Syria: The SG has grave concerns about the existence and possible use of chemical weapons in Syria. According to his Spokesperson, the SG conveyed those concerns in writing to President Assad some months ago and has done so again in a letter handed over to the Syrian authorities yesterday. UNICEF also condemned yesterday’s shelling of a school near Damascus that killed a number of students and a teacher. The agency has renewed its call for all parties to the conflict in Syria to abide by their obligations under international humanitarian law and to ensure that all children are protected at all times.

Israel/Gaza: Richard Falk, Special Rapporteur on the situation of human rights in the Palestinian territories occupied by Israel since 1967, recently finished a visit to Cairo and the Gaza Strip. “Israel fails to meet its international obligation to promptly and impartially investigate its own actions,” Falk said, and called on the international community to exert pressure on the country to fulfill such obligations. Falk met with governmental, inter-governmental, and civil society representatives, the UNRWA, as well as victims and witnesses during his trip. The UNRWA also secured pledges from 27 donors in the GA yesterday “at a time of great challenge” for the agency.

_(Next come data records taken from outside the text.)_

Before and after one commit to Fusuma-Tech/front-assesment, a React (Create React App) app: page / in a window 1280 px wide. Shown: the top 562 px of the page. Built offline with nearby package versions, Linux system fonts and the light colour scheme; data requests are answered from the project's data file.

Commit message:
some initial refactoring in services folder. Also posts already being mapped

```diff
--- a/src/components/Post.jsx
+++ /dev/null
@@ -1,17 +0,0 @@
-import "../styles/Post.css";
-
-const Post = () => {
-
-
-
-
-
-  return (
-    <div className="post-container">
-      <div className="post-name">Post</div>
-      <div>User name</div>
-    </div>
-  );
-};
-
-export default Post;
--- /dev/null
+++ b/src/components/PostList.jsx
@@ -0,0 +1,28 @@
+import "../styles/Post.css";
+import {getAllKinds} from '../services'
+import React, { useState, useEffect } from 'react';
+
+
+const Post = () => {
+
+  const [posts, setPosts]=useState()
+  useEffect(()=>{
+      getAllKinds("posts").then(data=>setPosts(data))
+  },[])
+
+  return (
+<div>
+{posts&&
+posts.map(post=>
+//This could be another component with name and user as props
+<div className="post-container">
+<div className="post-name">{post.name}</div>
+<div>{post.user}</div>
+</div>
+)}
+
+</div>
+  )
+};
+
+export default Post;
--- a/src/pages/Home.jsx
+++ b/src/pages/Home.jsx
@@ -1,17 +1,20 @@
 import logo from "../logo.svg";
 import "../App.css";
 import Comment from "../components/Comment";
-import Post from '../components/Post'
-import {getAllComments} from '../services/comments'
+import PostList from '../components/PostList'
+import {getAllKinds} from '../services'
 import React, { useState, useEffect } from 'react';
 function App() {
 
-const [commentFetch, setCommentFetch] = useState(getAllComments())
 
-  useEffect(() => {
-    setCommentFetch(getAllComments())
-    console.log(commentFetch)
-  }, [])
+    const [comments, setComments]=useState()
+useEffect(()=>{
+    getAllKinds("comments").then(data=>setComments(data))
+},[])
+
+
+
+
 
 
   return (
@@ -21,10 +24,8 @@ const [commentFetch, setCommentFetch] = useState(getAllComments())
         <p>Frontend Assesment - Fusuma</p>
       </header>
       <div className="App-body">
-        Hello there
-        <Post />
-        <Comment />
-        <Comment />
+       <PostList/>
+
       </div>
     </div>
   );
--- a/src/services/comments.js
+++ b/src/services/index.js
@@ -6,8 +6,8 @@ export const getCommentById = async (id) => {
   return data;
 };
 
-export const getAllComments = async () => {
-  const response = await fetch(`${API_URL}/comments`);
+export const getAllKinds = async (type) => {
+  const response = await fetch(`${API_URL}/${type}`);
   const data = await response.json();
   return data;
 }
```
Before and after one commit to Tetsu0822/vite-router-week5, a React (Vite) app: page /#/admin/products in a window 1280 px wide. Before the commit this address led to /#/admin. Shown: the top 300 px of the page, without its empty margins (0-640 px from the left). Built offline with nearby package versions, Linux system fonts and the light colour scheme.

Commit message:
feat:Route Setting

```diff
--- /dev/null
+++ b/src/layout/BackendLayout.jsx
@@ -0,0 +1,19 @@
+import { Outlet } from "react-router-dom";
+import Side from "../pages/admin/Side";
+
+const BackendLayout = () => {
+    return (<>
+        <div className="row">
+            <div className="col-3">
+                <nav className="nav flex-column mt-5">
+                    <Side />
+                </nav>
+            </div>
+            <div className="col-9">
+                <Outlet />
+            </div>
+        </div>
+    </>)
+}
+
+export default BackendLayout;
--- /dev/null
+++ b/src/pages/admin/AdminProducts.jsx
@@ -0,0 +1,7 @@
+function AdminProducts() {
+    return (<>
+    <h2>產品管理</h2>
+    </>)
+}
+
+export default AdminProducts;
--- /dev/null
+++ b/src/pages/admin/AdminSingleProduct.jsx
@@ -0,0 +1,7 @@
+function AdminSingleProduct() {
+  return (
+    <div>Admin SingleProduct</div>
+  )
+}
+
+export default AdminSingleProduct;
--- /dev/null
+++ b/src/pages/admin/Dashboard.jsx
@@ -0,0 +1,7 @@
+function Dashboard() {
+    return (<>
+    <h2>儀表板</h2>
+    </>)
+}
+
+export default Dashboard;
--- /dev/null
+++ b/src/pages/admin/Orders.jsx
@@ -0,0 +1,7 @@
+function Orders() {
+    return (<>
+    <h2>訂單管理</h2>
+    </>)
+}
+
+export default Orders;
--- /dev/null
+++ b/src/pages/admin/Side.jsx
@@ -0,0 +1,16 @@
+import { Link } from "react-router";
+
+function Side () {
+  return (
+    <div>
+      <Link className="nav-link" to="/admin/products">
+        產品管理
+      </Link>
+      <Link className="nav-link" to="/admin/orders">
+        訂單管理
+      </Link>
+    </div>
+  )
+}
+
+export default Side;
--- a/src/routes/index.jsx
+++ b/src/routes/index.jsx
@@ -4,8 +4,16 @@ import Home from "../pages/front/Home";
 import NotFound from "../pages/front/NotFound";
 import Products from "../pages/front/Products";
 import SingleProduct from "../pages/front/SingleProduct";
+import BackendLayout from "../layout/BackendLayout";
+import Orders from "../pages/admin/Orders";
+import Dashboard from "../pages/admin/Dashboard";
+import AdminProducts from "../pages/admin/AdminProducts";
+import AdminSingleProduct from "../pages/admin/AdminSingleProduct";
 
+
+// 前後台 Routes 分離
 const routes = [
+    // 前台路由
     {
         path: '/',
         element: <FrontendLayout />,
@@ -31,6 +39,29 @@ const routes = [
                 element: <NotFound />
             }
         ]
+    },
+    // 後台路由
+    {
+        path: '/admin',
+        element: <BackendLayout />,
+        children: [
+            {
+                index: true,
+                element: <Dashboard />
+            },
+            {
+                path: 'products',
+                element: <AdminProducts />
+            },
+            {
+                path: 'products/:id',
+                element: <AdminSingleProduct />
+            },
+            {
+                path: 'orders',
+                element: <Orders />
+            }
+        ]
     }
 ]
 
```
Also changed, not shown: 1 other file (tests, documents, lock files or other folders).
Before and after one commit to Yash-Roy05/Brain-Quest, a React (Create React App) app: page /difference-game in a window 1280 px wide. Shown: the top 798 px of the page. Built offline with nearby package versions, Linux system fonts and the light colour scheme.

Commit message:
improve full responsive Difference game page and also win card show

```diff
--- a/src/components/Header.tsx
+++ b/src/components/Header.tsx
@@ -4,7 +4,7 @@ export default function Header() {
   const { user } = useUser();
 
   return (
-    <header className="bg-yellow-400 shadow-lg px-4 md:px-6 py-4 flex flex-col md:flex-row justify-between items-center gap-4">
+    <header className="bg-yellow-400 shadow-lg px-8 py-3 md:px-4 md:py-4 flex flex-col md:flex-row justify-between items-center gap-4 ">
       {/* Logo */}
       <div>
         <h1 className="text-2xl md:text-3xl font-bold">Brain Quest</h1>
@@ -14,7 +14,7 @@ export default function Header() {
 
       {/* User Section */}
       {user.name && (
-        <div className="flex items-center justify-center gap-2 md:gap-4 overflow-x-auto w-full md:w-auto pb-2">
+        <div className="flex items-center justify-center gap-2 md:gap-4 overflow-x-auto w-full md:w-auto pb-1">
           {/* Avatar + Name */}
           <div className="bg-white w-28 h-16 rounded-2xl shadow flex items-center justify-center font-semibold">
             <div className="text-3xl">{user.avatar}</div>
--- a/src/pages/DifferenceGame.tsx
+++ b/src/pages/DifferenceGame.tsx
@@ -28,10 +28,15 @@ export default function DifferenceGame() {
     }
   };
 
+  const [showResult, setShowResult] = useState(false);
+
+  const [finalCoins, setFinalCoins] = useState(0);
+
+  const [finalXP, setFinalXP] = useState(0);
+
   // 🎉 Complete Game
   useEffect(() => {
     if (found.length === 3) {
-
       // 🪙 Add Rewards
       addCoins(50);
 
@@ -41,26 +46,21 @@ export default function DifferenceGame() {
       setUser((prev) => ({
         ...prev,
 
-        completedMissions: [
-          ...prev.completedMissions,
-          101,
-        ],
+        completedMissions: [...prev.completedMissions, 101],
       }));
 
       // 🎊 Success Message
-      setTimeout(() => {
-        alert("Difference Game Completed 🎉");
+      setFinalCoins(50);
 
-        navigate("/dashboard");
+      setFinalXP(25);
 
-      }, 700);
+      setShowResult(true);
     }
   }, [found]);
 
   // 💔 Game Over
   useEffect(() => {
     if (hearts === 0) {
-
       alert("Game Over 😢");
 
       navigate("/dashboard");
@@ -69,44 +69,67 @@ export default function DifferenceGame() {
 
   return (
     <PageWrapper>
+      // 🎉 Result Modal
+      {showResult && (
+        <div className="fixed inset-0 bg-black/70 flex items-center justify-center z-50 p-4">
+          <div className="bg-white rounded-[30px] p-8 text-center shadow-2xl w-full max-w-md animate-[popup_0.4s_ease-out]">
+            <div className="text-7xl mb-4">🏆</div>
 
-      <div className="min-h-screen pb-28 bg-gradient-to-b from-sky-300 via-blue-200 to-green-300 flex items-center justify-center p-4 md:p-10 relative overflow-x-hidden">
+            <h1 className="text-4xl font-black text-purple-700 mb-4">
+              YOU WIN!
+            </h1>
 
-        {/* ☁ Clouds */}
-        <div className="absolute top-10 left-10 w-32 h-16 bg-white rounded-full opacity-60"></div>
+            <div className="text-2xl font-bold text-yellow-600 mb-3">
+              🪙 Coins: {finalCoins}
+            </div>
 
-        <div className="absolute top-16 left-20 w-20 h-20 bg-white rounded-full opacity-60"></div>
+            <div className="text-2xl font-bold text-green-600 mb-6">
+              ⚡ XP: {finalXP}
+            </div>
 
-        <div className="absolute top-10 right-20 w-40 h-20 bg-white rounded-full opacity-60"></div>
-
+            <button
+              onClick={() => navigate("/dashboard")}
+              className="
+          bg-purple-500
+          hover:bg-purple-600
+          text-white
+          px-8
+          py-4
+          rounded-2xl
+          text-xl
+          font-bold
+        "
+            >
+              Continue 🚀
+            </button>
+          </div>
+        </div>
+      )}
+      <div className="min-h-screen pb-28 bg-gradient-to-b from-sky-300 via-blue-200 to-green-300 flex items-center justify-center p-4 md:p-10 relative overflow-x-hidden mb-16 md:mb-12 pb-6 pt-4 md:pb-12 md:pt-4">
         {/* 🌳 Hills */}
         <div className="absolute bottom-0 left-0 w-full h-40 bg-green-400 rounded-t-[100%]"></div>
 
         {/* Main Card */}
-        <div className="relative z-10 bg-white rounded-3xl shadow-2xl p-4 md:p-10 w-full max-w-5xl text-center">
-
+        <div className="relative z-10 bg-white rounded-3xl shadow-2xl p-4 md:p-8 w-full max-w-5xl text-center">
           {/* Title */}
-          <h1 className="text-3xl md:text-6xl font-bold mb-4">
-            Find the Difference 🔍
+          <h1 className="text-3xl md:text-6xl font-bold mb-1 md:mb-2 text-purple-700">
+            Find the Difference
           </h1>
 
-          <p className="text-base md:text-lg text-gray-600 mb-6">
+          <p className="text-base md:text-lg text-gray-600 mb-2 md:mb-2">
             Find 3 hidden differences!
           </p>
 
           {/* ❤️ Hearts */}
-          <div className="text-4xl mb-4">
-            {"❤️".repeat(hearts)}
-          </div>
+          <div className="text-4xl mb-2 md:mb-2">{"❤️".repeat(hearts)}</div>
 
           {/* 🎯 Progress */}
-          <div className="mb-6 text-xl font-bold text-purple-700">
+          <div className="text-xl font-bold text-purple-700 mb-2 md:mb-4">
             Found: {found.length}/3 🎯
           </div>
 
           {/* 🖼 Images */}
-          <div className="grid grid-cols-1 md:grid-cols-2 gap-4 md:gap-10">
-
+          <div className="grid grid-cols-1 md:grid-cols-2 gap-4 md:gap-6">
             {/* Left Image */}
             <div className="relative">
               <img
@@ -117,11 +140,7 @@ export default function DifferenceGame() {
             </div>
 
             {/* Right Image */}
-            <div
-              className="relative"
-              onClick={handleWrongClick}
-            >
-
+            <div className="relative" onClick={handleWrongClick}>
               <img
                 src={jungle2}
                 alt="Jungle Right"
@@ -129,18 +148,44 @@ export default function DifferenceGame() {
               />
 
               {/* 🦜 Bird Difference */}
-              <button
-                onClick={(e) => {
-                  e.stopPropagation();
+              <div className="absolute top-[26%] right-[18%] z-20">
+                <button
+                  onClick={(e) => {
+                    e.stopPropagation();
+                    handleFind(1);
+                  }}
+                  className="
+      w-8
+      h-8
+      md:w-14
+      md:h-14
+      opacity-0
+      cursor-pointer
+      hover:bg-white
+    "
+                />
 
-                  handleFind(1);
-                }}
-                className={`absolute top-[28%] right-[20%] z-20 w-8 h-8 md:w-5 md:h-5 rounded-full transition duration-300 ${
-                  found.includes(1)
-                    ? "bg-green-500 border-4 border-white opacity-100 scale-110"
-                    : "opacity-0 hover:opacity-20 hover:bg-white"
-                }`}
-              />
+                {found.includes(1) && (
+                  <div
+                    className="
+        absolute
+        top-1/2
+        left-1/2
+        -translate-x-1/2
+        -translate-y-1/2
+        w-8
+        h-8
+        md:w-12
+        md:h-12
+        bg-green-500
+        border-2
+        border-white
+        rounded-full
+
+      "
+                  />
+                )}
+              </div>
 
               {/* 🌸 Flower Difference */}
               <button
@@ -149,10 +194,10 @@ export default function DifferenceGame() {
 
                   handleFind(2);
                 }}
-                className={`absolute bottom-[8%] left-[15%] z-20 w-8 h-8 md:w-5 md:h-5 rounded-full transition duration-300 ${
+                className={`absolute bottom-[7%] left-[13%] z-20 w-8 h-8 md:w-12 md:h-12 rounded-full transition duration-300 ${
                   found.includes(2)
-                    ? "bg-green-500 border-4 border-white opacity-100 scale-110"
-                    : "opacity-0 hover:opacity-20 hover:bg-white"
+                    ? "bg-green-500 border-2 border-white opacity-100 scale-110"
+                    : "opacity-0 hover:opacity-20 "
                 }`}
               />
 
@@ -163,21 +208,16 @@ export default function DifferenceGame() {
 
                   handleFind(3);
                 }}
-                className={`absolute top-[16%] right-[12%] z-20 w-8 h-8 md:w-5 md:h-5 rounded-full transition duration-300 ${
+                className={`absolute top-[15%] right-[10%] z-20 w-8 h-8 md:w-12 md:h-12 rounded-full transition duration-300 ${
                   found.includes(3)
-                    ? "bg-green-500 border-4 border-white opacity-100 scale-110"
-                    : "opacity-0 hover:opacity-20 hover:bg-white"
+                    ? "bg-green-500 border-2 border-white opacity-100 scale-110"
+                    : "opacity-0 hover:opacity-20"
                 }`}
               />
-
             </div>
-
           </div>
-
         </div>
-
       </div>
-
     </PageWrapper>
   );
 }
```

Mali: USG for Political Affairs, Jeffrey Feltman, briefed the SC this morning on the situation in Mali. As clashes in the North continue to get worse, Feltman noted that a military operation might be required as a last resort to deal with terrorist and criminal elements in the region. The priority, however, must be an inclusive national dialogue to end the conflict and to support the national authorities in pursuit of that goal, he said.

DRC: The humanitarian and security situation in the Kivus in Eastern DRC remains fragile, reported the Spokesperson today. M23 fighters withdrew from Goma over the weekend, in line with requirements laid out in a communiqué issued during the International Conference of the Great Lakes Region, and the airport has been reopened. Despite such progress, the humanitarian situation remains dire. A camp hosting 30,000 people was recently looted by armed men in North Kivu and, in Minova, there is evidence that rape is being used as a tool of war, with over 70 reported thus far.

Myanmar: OCHA Chief Valerie Amos is in Rakhine state on Myanmar’s coast today taking stock of the current humanitarian situation following the ethnic violence that has plagued the country since June. Amos noted that “the trust is not there,” urging political support for OCHA’s operations in the region as well as emphasizing the strong need for reconciliation. OCHA is currently working to assist some 115,000 people that are living in camps or with host families across Rakhine state.